*TASK:* So that nothing is lost, restate each entry exactly as supplied.

-------

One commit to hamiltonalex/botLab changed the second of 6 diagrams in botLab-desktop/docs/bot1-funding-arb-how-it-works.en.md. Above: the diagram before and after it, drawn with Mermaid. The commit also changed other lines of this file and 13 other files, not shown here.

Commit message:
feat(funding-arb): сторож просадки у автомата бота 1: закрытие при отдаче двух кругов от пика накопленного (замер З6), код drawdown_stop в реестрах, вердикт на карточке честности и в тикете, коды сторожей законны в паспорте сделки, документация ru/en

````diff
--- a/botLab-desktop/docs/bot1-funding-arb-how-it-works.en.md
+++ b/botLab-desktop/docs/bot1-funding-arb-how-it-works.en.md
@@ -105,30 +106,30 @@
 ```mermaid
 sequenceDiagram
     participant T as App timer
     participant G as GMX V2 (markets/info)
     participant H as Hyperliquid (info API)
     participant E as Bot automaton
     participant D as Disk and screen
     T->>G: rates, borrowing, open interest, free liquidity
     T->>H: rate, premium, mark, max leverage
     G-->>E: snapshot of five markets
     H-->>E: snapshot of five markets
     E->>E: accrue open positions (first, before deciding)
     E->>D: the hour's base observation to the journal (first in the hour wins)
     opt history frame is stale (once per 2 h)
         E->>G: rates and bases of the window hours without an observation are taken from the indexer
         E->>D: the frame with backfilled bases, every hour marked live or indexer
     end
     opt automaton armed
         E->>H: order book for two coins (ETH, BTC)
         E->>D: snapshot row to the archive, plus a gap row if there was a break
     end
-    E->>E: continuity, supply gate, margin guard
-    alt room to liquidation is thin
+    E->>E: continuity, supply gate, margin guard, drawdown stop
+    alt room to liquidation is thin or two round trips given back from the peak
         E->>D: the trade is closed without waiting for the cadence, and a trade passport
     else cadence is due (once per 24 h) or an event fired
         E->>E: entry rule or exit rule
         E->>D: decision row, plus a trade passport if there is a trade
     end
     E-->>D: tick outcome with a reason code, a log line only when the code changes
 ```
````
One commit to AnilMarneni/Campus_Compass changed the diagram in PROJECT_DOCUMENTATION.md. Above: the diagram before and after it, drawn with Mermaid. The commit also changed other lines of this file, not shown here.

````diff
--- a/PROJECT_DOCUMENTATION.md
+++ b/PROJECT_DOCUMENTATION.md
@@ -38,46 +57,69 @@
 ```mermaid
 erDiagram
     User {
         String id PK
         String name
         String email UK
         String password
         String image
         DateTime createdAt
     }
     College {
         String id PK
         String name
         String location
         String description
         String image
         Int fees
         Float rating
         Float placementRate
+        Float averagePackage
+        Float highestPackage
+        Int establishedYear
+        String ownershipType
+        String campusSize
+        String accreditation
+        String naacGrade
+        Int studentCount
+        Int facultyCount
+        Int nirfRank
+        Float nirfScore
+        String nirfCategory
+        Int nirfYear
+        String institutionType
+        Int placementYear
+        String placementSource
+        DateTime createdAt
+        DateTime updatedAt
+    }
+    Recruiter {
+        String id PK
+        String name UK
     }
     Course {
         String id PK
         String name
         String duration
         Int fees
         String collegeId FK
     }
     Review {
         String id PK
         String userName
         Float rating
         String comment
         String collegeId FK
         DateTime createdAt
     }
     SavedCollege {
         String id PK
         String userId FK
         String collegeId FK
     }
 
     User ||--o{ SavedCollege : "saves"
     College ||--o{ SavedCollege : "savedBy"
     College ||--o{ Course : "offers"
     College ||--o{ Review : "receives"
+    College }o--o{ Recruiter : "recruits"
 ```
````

-------

*YOUR RESPONSE:*
One commit to hamiltonalex/botLab changed the second of 6 diagrams in botLab-desktop/docs/bot1-funding-arb-how-it-works.en.md. Above: the diagram before and after it, drawn with Mermaid. The commit also changed other lines of this file and 13 other files, not shown here.

Commit message:
feat(funding-arb): сторож просадки у автомата бота 1: закрытие при отдаче двух кругов от пика накопленного (замер З6), код drawdown_stop в реестрах, вердикт на карточке честности и в тикете, коды сторожей законны в паспорте сделки, документация ru/en

````diff
--- a/botLab-desktop/docs/bot1-funding-arb-how-it-works.en.md
+++ b/botLab-desktop/docs/bot1-funding-arb-how-it-works.en.md
@@ -105,30 +106,30 @@
 ```mermaid
 sequenceDiagram
     participant T as App timer
     participant G as GMX V2 (markets/info)
     participant H as Hyperliquid (info API)
     participant E as Bot automaton
     participant D as Disk and screen
     T->>G: rates, borrowing, open interest, free liquidity
     T->>H: rate, premium, mark, max leverage
     G-->>E: snapshot of five markets
     H-->>E: snapshot of five markets
     E->>E: accrue open positions (first, before deciding)
     E->>D: the hour's base observation to the journal (first in the hour wins)
     opt history frame is stale (once per 2 h)
         E->>G: rates and bases of the window hours without an observation are taken from the indexer
         E->>D: the frame with backfilled bases, every hour marked live or indexer
     end
     opt automaton armed
         E->>H: order book for two coins (ETH, BTC)
         E->>D: snapshot row to the archive, plus a gap row if there was a break
     end
-    E->>E: continuity, supply gate, margin guard
-    alt room to liquidation is thin
+    E->>E: continuity, supply gate, margin guard, drawdown stop
+    alt room to liquidation is thin or two round trips given back from the peak
         E->>D: the trade is closed without waiting for the cadence, and a trade passport
     else cadence is due (once per 24 h) or an event fired
         E->>E: entry rule or exit rule
         E->>D: decision row, plus a trade passport if there is a trade
     end
     E-->>D: tick outcome with a reason code, a log line only when the code changes
 ```
````
One commit to AnilMarneni/Campus_Compass changed the diagram in PROJECT_DOCUMENTATION.md. Above: the diagram before and after it, drawn with Mermaid. The commit also changed other lines of this file, not shown here.

````diff
--- a/PROJECT_DOCUMENTATION.md
+++ b/PROJECT_DOCUMENTATION.md
@@ -38,46 +57,69 @@
 ```mermaid
 erDiagram
     User {
         String id PK
         String name
         String email UK
         String password
         String image
         DateTime createdAt
     }
     College {
         String id PK
         String name
         String location
         String description
         String image
         Int fees
         Float rating
         Float placementRate
+        Float averagePackage
+        Float highestPackage
+        Int establishedYear
+        String ownershipType
+        String campusSize
+        String accreditation
+        String naacGrade
+        Int studentCount
+        Int facultyCount
+        Int nirfRank
+        Float nirfScore
+        String nirfCategory
+        Int nirfYear
+        String institutionType
+        Int placementYear
+        String placementSource
+        DateTime createdAt
+        DateTime updatedAt
+    }
+    Recruiter {
+        String id PK
+        String name UK
     }
     Course {
         String id PK
         String name
         String duration
         Int fees
         String collegeId FK
     }
     Review {
         String id PK
         String userName
         Float rating
         String comment
         String collegeId FK
         DateTime createdAt
     }
     SavedCollege {
         String id PK
         String userId FK
         String collegeId FK
     }
 
     User ||--o{ SavedCollege : "saves"
     College ||--o{ SavedCollege : "savedBy"
     College ||--o{ Course : "offers"
     College ||--o{ Review : "receives"
+    College }o--o{ Recruiter : "recruits"
 ```
````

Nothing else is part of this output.